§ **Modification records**
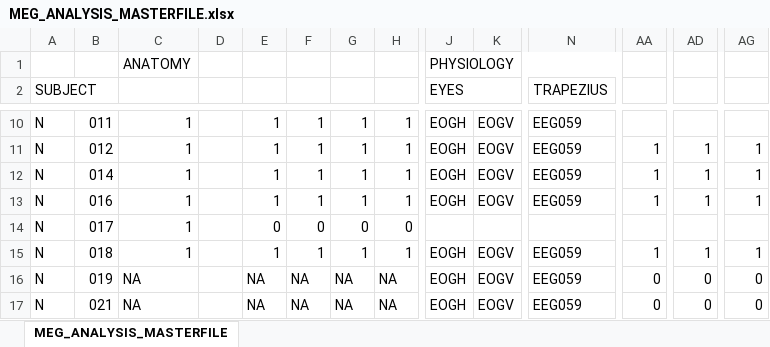
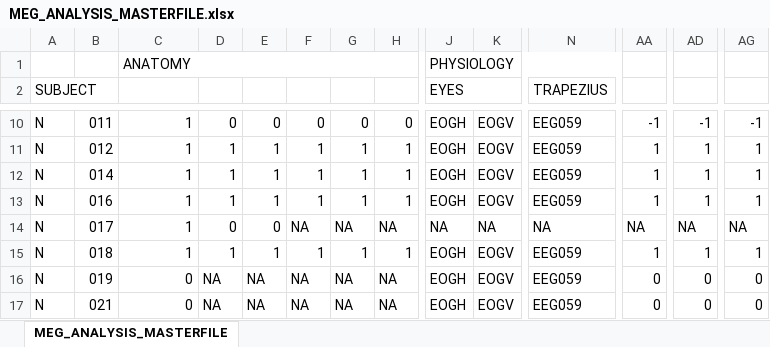
Before and after one commit to Heneark/MEG, an Excel workbook: meta/MEG_ANALYSIS_MASTERFILE.xlsx, sheet MEG_ANALYSIS_MASTERFILE, drawn as a sheet; only a part is shown, gaps mark what is left out; values as stored, in another font and other column widths than the file's, no cell formats; the diff covers the shown part only; the diff names each change by its address in the sheet, - before the commit and + after, or states it on an @@ line.

```diff
--- a/meta/MEG_ANALYSIS_MASTERFILE.xlsx (sheet MEG_ANALYSIS_MASTERFILE)
+++ b/meta/MEG_ANALYSIS_MASTERFILE.xlsx (sheet MEG_ANALYSIS_MASTERFILE)
+C1:H1 merged
-D10: (empty)
+D10: 0
-E10: 1
+E10: 0
-F10: 1
+F10: 0
-G10: 1
+G10: 0
-H10: 1
+H10: 0
-AA10: (empty)
+AA10: -1
-AD10: (empty)
+AD10: -1
-AG10: (empty)
+AG10: -1
-D11:D13: (empty)
+D11:D13: 1
-D14: (empty)
+D14: 0
-F14: 0
+F14: NA
-G14: 0
+G14: NA
-H14: 0
+H14: NA
-J14 (EYES): (empty)
+J14 (EYES): NA
-K14: (empty)
+K14: NA
-N14 (TRAPEZIUS): (empty)
+N14 (TRAPEZIUS): NA
-AA14: (empty)
+AA14: NA
-AD14: (empty)
+AD14: NA
-AG14: (empty)
+AG14: NA
-D15: (empty)
+D15: 1
-C16:C17: NA
+C16:C17: 0
-D16:D17: (empty)
+D16:D17: NA
```
Also changed, not shown: 665 edited cells elsewhere in this sheet, cell formats, 7 other files.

§ **Your objective**
Word for word, repeat each line of the records, and leave every image out.

§ **Your solution**
Before and after one commit to Heneark/MEG, an Excel workbook: meta/MEG_ANALYSIS_MASTERFILE.xlsx, sheet MEG_ANALYSIS_MASTERFILE, drawn as a sheet; only a part is shown, gaps mark what is left out; values as stored, in another font and other column widths than the file's, no cell formats; the diff covers the shown part only; the diff names each change by its address in the sheet, - before the commit and + after, or states it on an @@ line.

```diff
--- a/meta/MEG_ANALYSIS_MASTERFILE.xlsx (sheet MEG_ANALYSIS_MASTERFILE)
+++ b/meta/MEG_ANALYSIS_MASTERFILE.xlsx (sheet MEG_ANALYSIS_MASTERFILE)
+C1:H1 merged
-D10: (empty)
+D10: 0
-E10: 1
+E10: 0
-F10: 1
+F10: 0
-G10: 1
+G10: 0
-H10: 1
+H10: 0
-AA10: (empty)
+AA10: -1
-AD10: (empty)
+AD10: -1
-AG10: (empty)
+AG10: -1
-D11:D13: (empty)
+D11:D13: 1
-D14: (empty)
+D14: 0
-F14: 0
+F14: NA
-G14: 0
+G14: NA
-H14: 0
+H14: NA
-J14 (EYES): (empty)
+J14 (EYES): NA
-K14: (empty)
+K14: NA
-N14 (TRAPEZIUS): (empty)
+N14 (TRAPEZIUS): NA
-AA14: (empty)
+AA14: NA
-AD14: (empty)
+AD14: NA
-AG14: (empty)
+AG14: NA
-D15: (empty)
+D15: 1
-C16:C17: NA
+C16:C17: 0
-D16:D17: (empty)
+D16:D17: NA
```
Also changed, not shown: 665 edited cells elsewhere in this sheet, cell formats, 7 other files.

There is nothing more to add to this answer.